Work request: Give the records below again in full, exactly as written, but without any images.

_ _ _ _ _ _ _

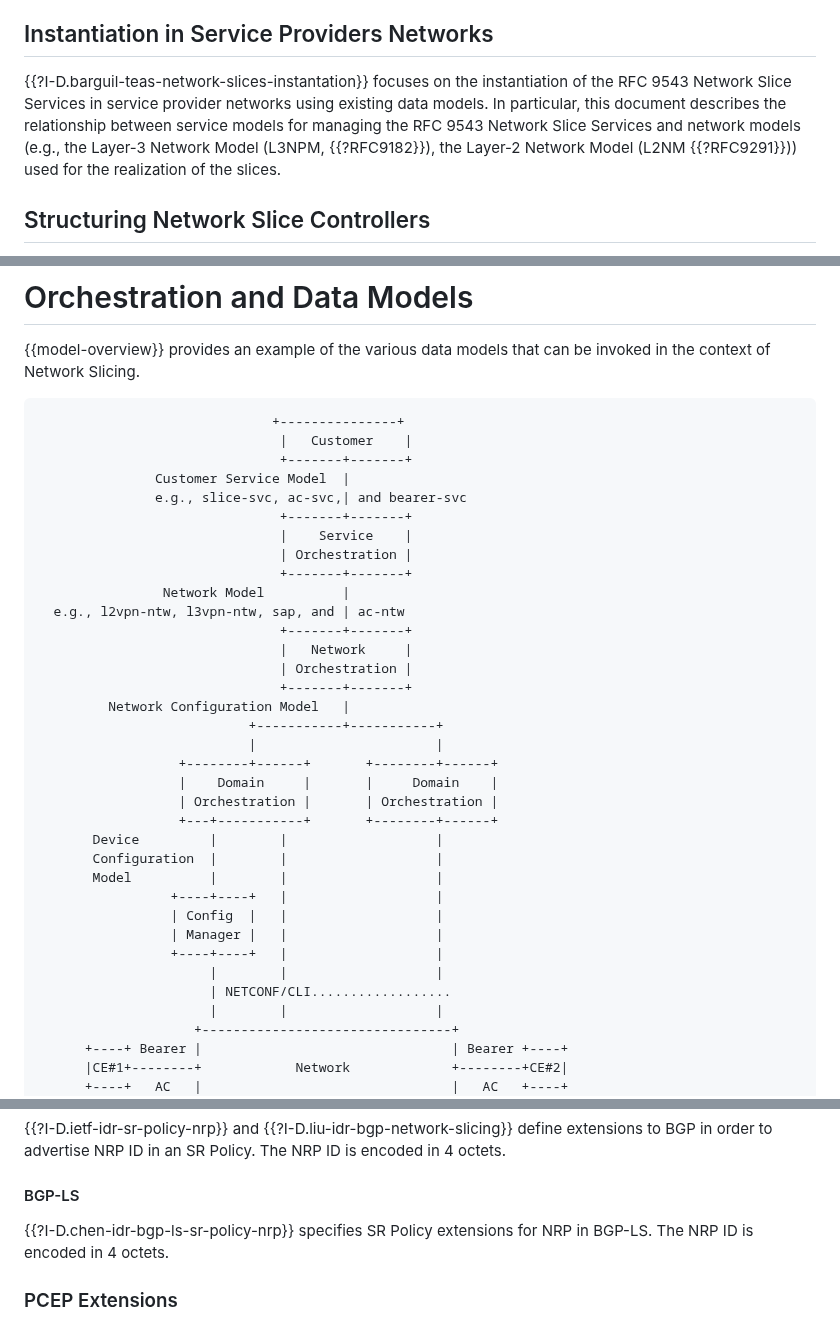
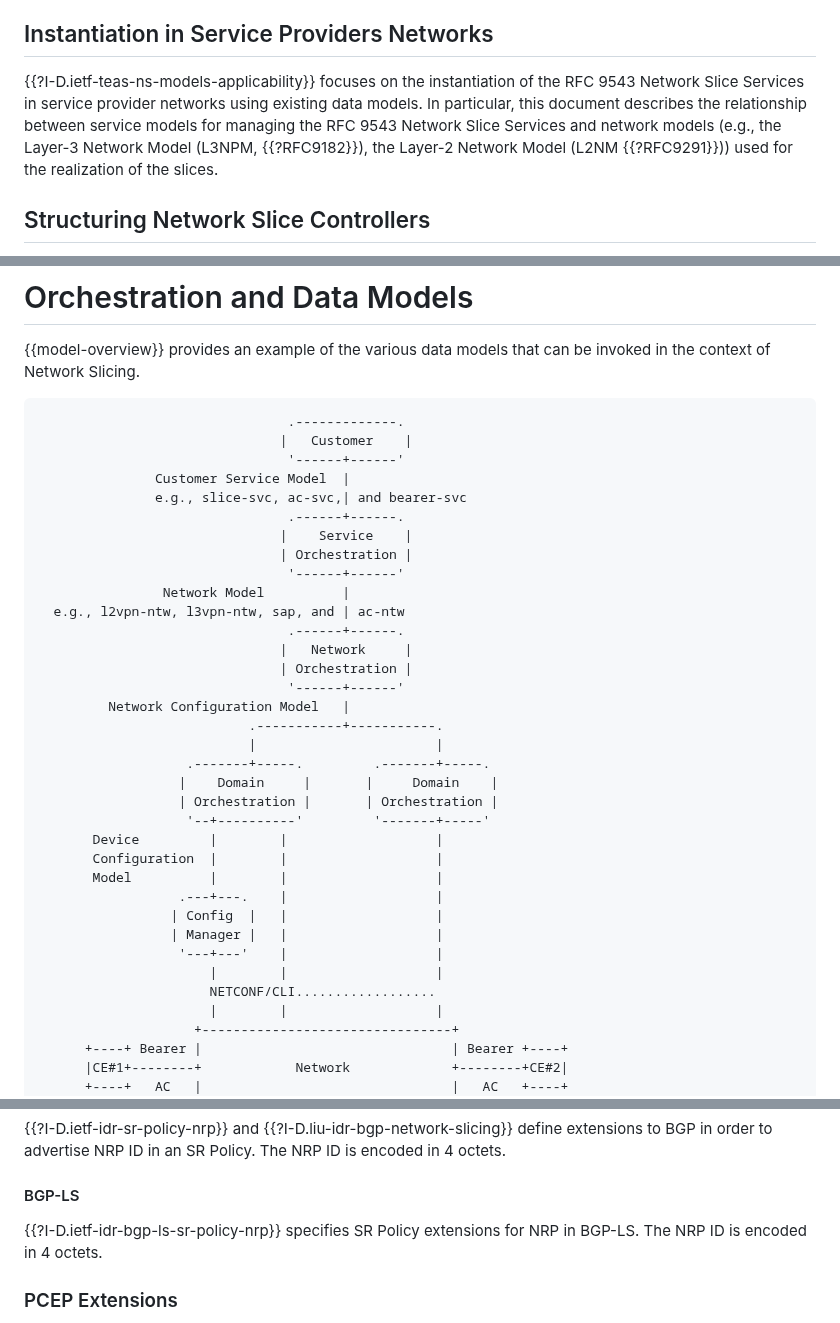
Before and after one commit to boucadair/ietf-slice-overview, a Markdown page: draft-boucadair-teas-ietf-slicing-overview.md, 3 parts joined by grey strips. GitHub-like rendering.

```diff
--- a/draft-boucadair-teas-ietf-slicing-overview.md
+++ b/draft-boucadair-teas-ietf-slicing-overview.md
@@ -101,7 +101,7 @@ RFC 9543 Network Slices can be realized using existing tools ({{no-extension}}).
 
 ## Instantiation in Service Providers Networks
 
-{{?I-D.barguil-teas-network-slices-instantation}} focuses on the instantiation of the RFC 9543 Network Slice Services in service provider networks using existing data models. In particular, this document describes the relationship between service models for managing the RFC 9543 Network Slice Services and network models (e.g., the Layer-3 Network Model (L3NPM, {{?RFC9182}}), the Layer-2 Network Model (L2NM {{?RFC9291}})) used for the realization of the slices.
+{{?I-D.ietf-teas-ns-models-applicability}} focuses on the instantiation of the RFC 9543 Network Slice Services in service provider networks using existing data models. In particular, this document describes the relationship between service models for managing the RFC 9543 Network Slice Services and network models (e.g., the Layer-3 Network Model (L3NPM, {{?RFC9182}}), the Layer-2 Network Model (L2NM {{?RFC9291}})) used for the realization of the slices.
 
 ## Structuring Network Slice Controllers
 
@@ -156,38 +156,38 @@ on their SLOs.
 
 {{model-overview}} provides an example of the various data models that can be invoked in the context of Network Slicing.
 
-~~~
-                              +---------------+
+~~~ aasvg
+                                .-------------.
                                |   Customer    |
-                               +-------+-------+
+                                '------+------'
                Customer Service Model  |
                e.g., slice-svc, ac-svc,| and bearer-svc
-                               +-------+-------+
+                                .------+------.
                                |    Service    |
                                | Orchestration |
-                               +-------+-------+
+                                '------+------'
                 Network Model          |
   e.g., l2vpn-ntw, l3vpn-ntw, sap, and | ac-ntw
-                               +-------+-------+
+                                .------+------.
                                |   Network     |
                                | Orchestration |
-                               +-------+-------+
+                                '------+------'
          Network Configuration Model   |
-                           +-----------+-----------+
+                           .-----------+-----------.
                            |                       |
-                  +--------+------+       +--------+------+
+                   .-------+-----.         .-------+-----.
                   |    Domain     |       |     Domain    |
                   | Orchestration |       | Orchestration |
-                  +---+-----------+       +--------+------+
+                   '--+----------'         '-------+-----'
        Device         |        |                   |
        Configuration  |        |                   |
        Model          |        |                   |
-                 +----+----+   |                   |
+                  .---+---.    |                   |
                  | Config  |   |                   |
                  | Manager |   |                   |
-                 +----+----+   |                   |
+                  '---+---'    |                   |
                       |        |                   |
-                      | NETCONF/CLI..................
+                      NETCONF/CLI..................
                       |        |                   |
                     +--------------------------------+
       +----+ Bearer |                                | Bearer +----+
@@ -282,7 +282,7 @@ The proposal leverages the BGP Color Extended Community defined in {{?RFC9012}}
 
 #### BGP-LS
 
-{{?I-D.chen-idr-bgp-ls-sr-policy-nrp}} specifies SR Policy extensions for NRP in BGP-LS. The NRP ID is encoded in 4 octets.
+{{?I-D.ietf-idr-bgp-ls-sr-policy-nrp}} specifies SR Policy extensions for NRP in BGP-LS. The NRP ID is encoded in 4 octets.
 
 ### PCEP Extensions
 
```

_ _ _ _ _ _ _

Final answer:
Before and after one commit to boucadair/ietf-slice-overview, a Markdown page: draft-boucadair-teas-ietf-slicing-overview.md, 3 parts joined by grey strips. GitHub-like rendering.

```diff
--- a/draft-boucadair-teas-ietf-slicing-overview.md
+++ b/draft-boucadair-teas-ietf-slicing-overview.md
@@ -101,7 +101,7 @@ RFC 9543 Network Slices can be realized using existing tools ({{no-extension}}).
 
 ## Instantiation in Service Providers Networks
 
-{{?I-D.barguil-teas-network-slices-instantation}} focuses on the instantiation of the RFC 9543 Network Slice Services in service provider networks using existing data models. In particular, this document describes the relationship between service models for managing the RFC 9543 Network Slice Services and network models (e.g., the Layer-3 Network Model (L3NPM, {{?RFC9182}}), the Layer-2 Network Model (L2NM {{?RFC9291}})) used for the realization of the slices.
+{{?I-D.ietf-teas-ns-models-applicability}} focuses on the instantiation of the RFC 9543 Network Slice Services in service provider networks using existing data models. In particular, this document describes the relationship between service models for managing the RFC 9543 Network Slice Services and network models (e.g., the Layer-3 Network Model (L3NPM, {{?RFC9182}}), the Layer-2 Network Model (L2NM {{?RFC9291}})) used for the realization of the slices.
 
 ## Structuring Network Slice Controllers
 
@@ -156,38 +156,38 @@ on their SLOs.
 
 {{model-overview}} provides an example of the various data models that can be invoked in the context of Network Slicing.
 
-~~~
-                              +---------------+
+~~~ aasvg
+                                .-------------.
                                |   Customer    |
-                               +-------+-------+
+                                '------+------'
                Customer Service Model  |
                e.g., slice-svc, ac-svc,| and bearer-svc
-                               +-------+-------+
+                                .------+------.
                                |    Service    |
                                | Orchestration |
-                               +-------+-------+
+                                '------+------'
                 Network Model          |
   e.g., l2vpn-ntw, l3vpn-ntw, sap, and | ac-ntw
-                               +-------+-------+
+                                .------+------.
                                |   Network     |
                                | Orchestration |
-                               +-------+-------+
+                                '------+------'
          Network Configuration Model   |
-                           +-----------+-----------+
+                           .-----------+-----------.
                            |                       |
-                  +--------+------+       +--------+------+
+                   .-------+-----.         .-------+-----.
                   |    Domain     |       |     Domain    |
                   | Orchestration |       | Orchestration |
-                  +---+-----------+       +--------+------+
+                   '--+----------'         '-------+-----'
        Device         |        |                   |
        Configuration  |        |                   |
        Model          |        |                   |
-                 +----+----+   |                   |
+                  .---+---.    |                   |
                  | Config  |   |                   |
                  | Manager |   |                   |
-                 +----+----+   |                   |
+                  '---+---'    |                   |
                       |        |                   |
-                      | NETCONF/CLI..................
+                      NETCONF/CLI..................
                       |        |                   |
                     +--------------------------------+
       +----+ Bearer |                                | Bearer +----+
@@ -282,7 +282,7 @@ The proposal leverages the BGP Color Extended Community defined in {{?RFC9012}}
 
 #### BGP-LS
 
-{{?I-D.chen-idr-bgp-ls-sr-policy-nrp}} specifies SR Policy extensions for NRP in BGP-LS. The NRP ID is encoded in 4 octets.
+{{?I-D.ietf-idr-bgp-ls-sr-policy-nrp}} specifies SR Policy extensions for NRP in BGP-LS. The NRP ID is encoded in 4 octets.
 
 ### PCEP Extensions
 
```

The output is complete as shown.